The FBI investigation concluded that Clinton and her team had been “extremely careless in their handling of very sensitive, highly classified information” and committed “potential violations of the statutes regarding the handling of classified information.”

Investigators did not establish clear intent to deliberately retain classified information and withhold it from the government. Based on an exhaustive analysis of all previous similar cases and the facts of the case in question, then-FBI Director James Comey famously determined that “no reasonable prosecutor” would bring criminal charges against Clinton, calling her behavior negligent but not willful.

No comparison, no double standard

Equal treatment under the law – one of the bedrocks of the rule of law – doesn’t require equal outcomes for different cases. In fact, the opposite is true. Every case must be judged on its own merits. While it’s true that other politicians have faced no legal consequences for retaining documents, Trump’s case is different in key ways that justify the extraordinary federal charges brought against him by special counsel Jack Smith.

Investigations about the retention of classified material always seek to do two things. First and foremost, recover the lost material. Second, figure out whether the retention constituted a knowing and willful violation of the law. In the vast majority of cases, including Biden’s and Pence’s, as soon as someone notices they have documents they shouldn’t, they simply turn them in. People with security clearances make mistakes like the rest of us. Having been remediated and accidental rather than intentional, this conduct often results in no criminal charges.

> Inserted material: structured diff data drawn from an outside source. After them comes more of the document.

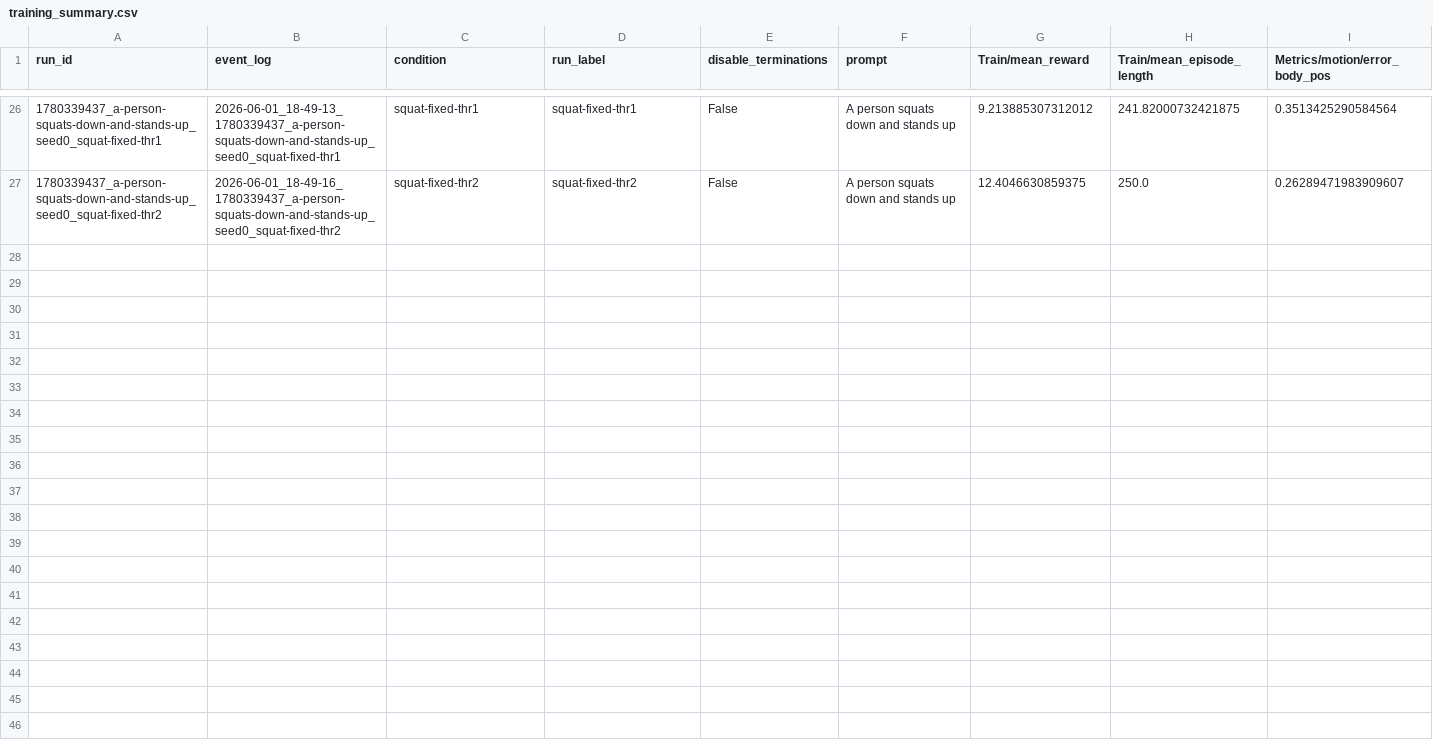
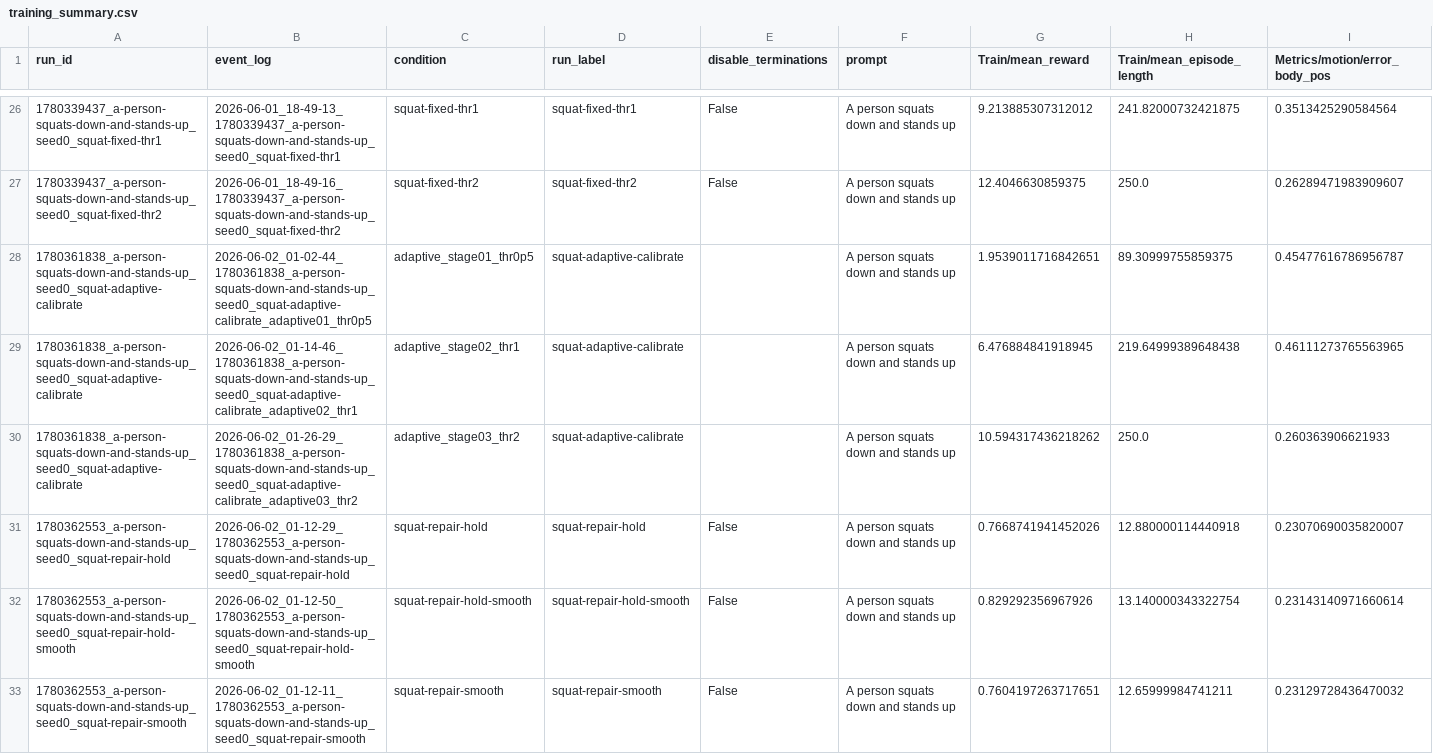
Before and after one commit to kuzeykantarcioglu/text-to-torque, a CSV file: results/training_summary.csv, drawn as a sheet; only a part is shown, gaps mark what is left out; rows hold the shown columns only; the diff names each change by its address in the sheet, - before the commit and + after, or states it on an @@ line.

Commit message:
Add adaptive calibration and reference repair results

```diff
--- a/results/training_summary.csv
+++ b/results/training_summary.csv
+row 28: 1780361838_a-person-squats-down-and-stands-up_seed0_squat-adaptive-calibrate | 2026-06-02_01-02-44_1780361838_a-person-squats-down-and-stands-up_seed0_squat-adaptive-calibrate_adaptive01_thr0p5 | adaptive_stage01_thr0p5 | squat-adaptive-calibrate |  | A person squats down and stands up | 1.9539011716842651 | 89.30999755859375 | 0.45477616786956787
+row 29: 1780361838_a-person-squats-down-and-stands-up_seed0_squat-adaptive-calibrate | 2026-06-02_01-14-46_1780361838_a-person-squats-down-and-stands-up_seed0_squat-adaptive-calibrate_adaptive02_thr1 | adaptive_stage02_thr1 | squat-adaptive-calibrate |  | A person squats down and stands up | 6.476884841918945 | 219.64999389648438 | 0.46111273765563965
+row 30: 1780361838_a-person-squats-down-and-stands-up_seed0_squat-adaptive-calibrate | 2026-06-02_01-26-29_1780361838_a-person-squats-down-and-stands-up_seed0_squat-adaptive-calibrate_adaptive03_thr2 | adaptive_stage03_thr2 | squat-adaptive-calibrate |  | A person squats down and stands up | 10.594317436218262 | 250.0 | 0.260363906621933
+row 31: 1780362553_a-person-squats-down-and-stands-up_seed0_squat-repair-hold | 2026-06-02_01-12-29_1780362553_a-person-squats-down-and-stands-up_seed0_squat-repair-hold | squat-repair-hold | squat-repair-hold | False | A person squats down and stands up | 0.7668741941452026 | 12.880000114440918 | 0.23070690035820007
+row 32: 1780362553_a-person-squats-down-and-stands-up_seed0_squat-repair-hold-smooth | 2026-06-02_01-12-50_1780362553_a-person-squats-down-and-stands-up_seed0_squat-repair-hold-smooth | squat-repair-hold-smooth | squat-repair-hold-smooth | False | A person squats down and stands up | 0.829292356967926 | 13.140000343322754 | 0.23143140971660614
+row 33: 1780362553_a-person-squats-down-and-stands-up_seed0_squat-repair-smooth | 2026-06-02_01-12-11_1780362553_a-person-squats-down-and-stands-up_seed0_squat-repair-smooth | squat-repair-smooth | squat-repair-smooth | False | A person squats down and stands up | 0.7604197263717651 | 12.65999984741211 | 0.23129728436470032
```
Also changed, not shown: 14 other files.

In Trump’s case, there is a mountain of evidence showing Trump’s personal intent to withhold and mishandle sensitive and classified documents – and to knowingly and willfully obstruct the government’s attempts to recover them. There really is no comparison with the behavior of Clinton, Pence, and Biden – none of whom defied a federal subpoena to turn over classified materials containing some of the nation’s most sensitive national security secrets and then tried to hide them from federal investigators and their own lawyers, as Trump is credibly alleged to have done. The case that comes closest is Clinton’s, but from what we know, Trump’s misconduct went far beyond hers.

In fact, given the political context and historical precedent, had Trump complied with any of the several requests to turn over the documents, it’s very likely he wouldn’t have been charged – just like Pence and Clinton weren’t charged and like Biden probably won’t be. However, given the facts as alleged, any other American would’ve been charged in much the same way as Trump regardless of their political status.

Two wrongs don’t make a right

In the view of Trump and his supporters, whether he’s innocent or guilty is beside the point – insofar as he’s being prosecuted by a Justice Department under the control of the opposing party for something others supposedly got away with, any case against him is automatically politically motivated and illegitimate, regardless of the facts, the evidence, and the law. Never mind that it was a grand jury in Republican-leaning Miami – not a politician, a prosecutor, or a bureaucrat – that indicted Trump.

The long-standing norm against politicized prosecutions is not a norm against prosecuting politicians – it’s a norm against prosecuting anyone based not on the merits of the case against them but on political considerations.

Declining to prosecute Trump for conduct that would get any other American charged solely because he happened to have served as president, he’s running for office in 2024, or others may have gotten away with similar stuff in the past would be the real miscarriage of justice.


Subscribe to GZERO's daily newsletter